Suppose you have two objects $A$ and $A'$ in a category $\mathfrak{C}$, and morphisms $i_C:\text{Mor}(C,A)\to\text{Mor}(C,A')$ for any object $C\in\mathfrak{C}$. Show that the $i_C$ are induced from a unique morphism $g:A\to A'$. More precisely, show that there is a unique morphism $g:A\to A'$ such that for all $C\in\mathfrak{C}$, $i_C$ is $u\to g\circ u$.

That $g$ is unique seems wrong to me! Taking a simple example in $\text{Set}$ would show this. Any help would be greatly appreciated.

Edit: The exercise says "The morphisms $i_C:\text{Mor}(C,A)\to\text{Mor}(C,A')$ commute with the maps of the form $\text{Mor}(C,A)\to\text{Mor}(B,A)$." I don't know what this means.
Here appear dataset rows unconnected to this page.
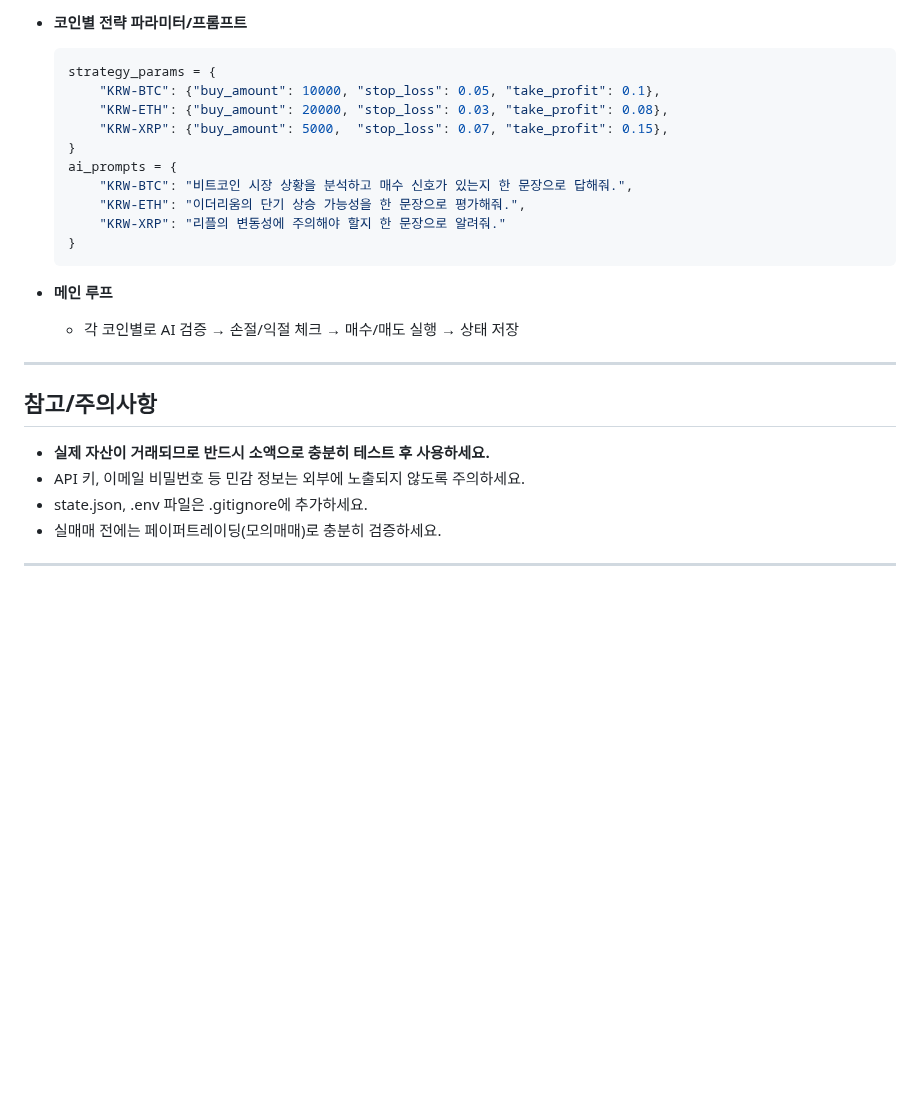
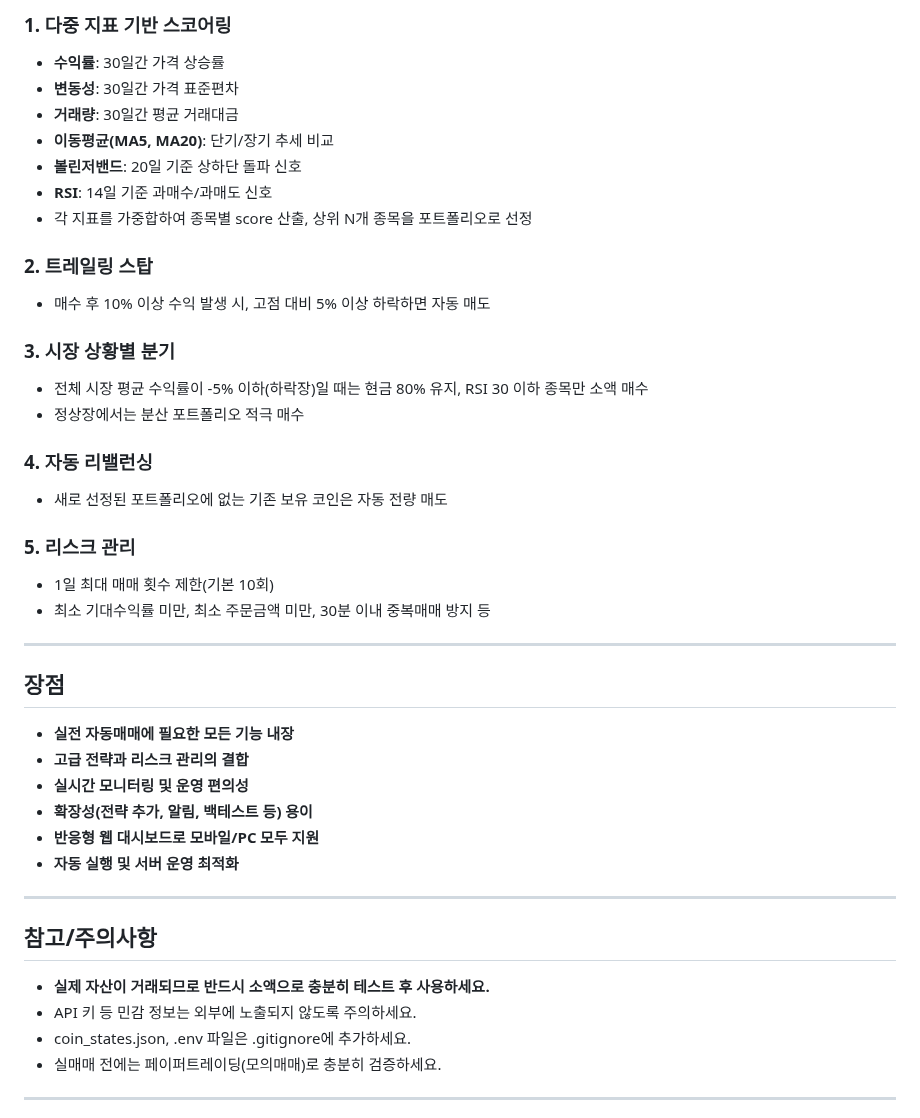
Before and after one commit to YonghoLee79/250715_upbit-autobot, a Markdown page: README.md, the part around one of its changes. Rendered like a GitHub page; blank space fills up the shorter version.

````diff
--- a/README.md
+++ b/README.md
@@ -77,28 +86,45 @@ upbit-autobot/
 
-- **코인별 전략 파라미터/프롬프트**
-    ```python
-    strategy_params = {
-        "KRW-BTC": {"buy_amount": 10000, "stop_loss": 0.05, "take_profit": 0.1},
-        "KRW-ETH": {"buy_amount": 20000, "stop_loss": 0.03, "take_profit": 0.08},
-        "KRW-XRP": {"buy_amount": 5000,  "stop_loss": 0.07, "take_profit": 0.15},
-    }
-    ai_prompts = {
-        "KRW-BTC": "비트코인 시장 상황을 분석하고 매수 신호가 있는지 한 문장으로 답해줘.",
-        "KRW-ETH": "이더리움의 단기 상승 가능성을 한 문장으로 평가해줘.",
-        "KRW-XRP": "리플의 변동성에 주의해야 할지 한 문장으로 알려줘."
-    }
-    ```
+### 1. **다중 지표 기반 스코어링**
+- **수익률**: 30일간 가격 상승률
+- **변동성**: 30일간 가격 표준편차
+- **거래량**: 30일간 평균 거래대금
+- **이동평균(MA5, MA20)**: 단기/장기 추세 비교
+- **볼린저밴드**: 20일 기준 상하단 돌파 신호
+- **RSI**: 14일 기준 과매수/과매도 신호
+- 각 지표를 가중합하여 종목별 score 산출, 상위 N개 종목을 포트폴리오로 선정
 
-- **메인 루프**
-    - 각 코인별로 AI 검증 → 손절/익절 체크 → 매수/매도 실행 → 상태 저장
+### 2. **트레일링 스탑**
+- 매수 후 10% 이상 수익 발생 시, 고점 대비 5% 이상 하락하면 자동 매도
+
+### 3. **시장 상황별 분기**
+- 전체 시장 평균 수익률이 -5% 이하(하락장)일 때는 현금 80% 유지, RSI 30 이하 종목만 소액 매수
+- 정상장에서는 분산 포트폴리오 적극 매수
+
+### 4. **자동 리밸런싱**
+- 새로 선정된 포트폴리오에 없는 기존 보유 코인은 자동 전량 매도
+
+### 5. **리스크 관리**
+- 1일 최대 매매 횟수 제한(기본 10회)
+- 최소 기대수익률 미만, 최소 주문금액 미만, 30분 이내 중복매매 방지 등
+
+---
+
+## 장점
+
+- **실전 자동매매에 필요한 모든 기능 내장**
+- **고급 전략과 리스크 관리의 결합**
+- **실시간 모니터링 및 운영 편의성**
+- **확장성(전략 추가, 알림, 백테스트 등) 용이**
+- **반응형 웹 대시보드로 모바일/PC 모두 지원**
+- **자동 실행 및 서버 운영 최적화**
 
 ---
 
 ## 참고/주의사항
 
 - **실제 자산이 거래되므로 반드시 소액으로 충분히 테스트 후 사용하세요.**
-- API 키, 이메일 비밀번호 등 민감 정보는 외부에 노출되지 않도록 주의하세요.
-- state.json, .env 파일은 .gitignore에 추가하세요.
+- API 키 등 민감 정보는 외부에 노출되지 않도록 주의하세요.
+- coin_states.json, .env 파일은 .gitignore에 추가하세요.
 - 실매매 전에는 페이퍼트레이딩(모의매매)로 충분히 검증하세요.
 
 ---
````
Also changed, not shown: other parts of README.md (+35 -26 lines).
• Take $C=A$, and consider the identity $\operatorname{Id}:A\rightarrow A$. – Joe Johnson 126 Sep 30 '14 at 11:28
• I'm curious about your example though, seems like you misunderstood some part from the exercise. – roman Sep 30 '14 at 11:30
• @roman- Please check the edits. – algebraically_speaking Sep 30 '14 at 11:37
• A map $f\colon B\to C$ induces a map $f_A^*\colon\operatorname{Mor}(C,A)\to\operatorname{Mor}(B,A)$ defined by $f_A^*(u)=u\circ f$. The statement in the edit is that $i_B\circ f_A^*=f_{A'}^*\circ i_C$ for any $f\colon B\to C$ - this property is crucial for the statement you want to prove. – mdp Sep 30 '14 at 13:53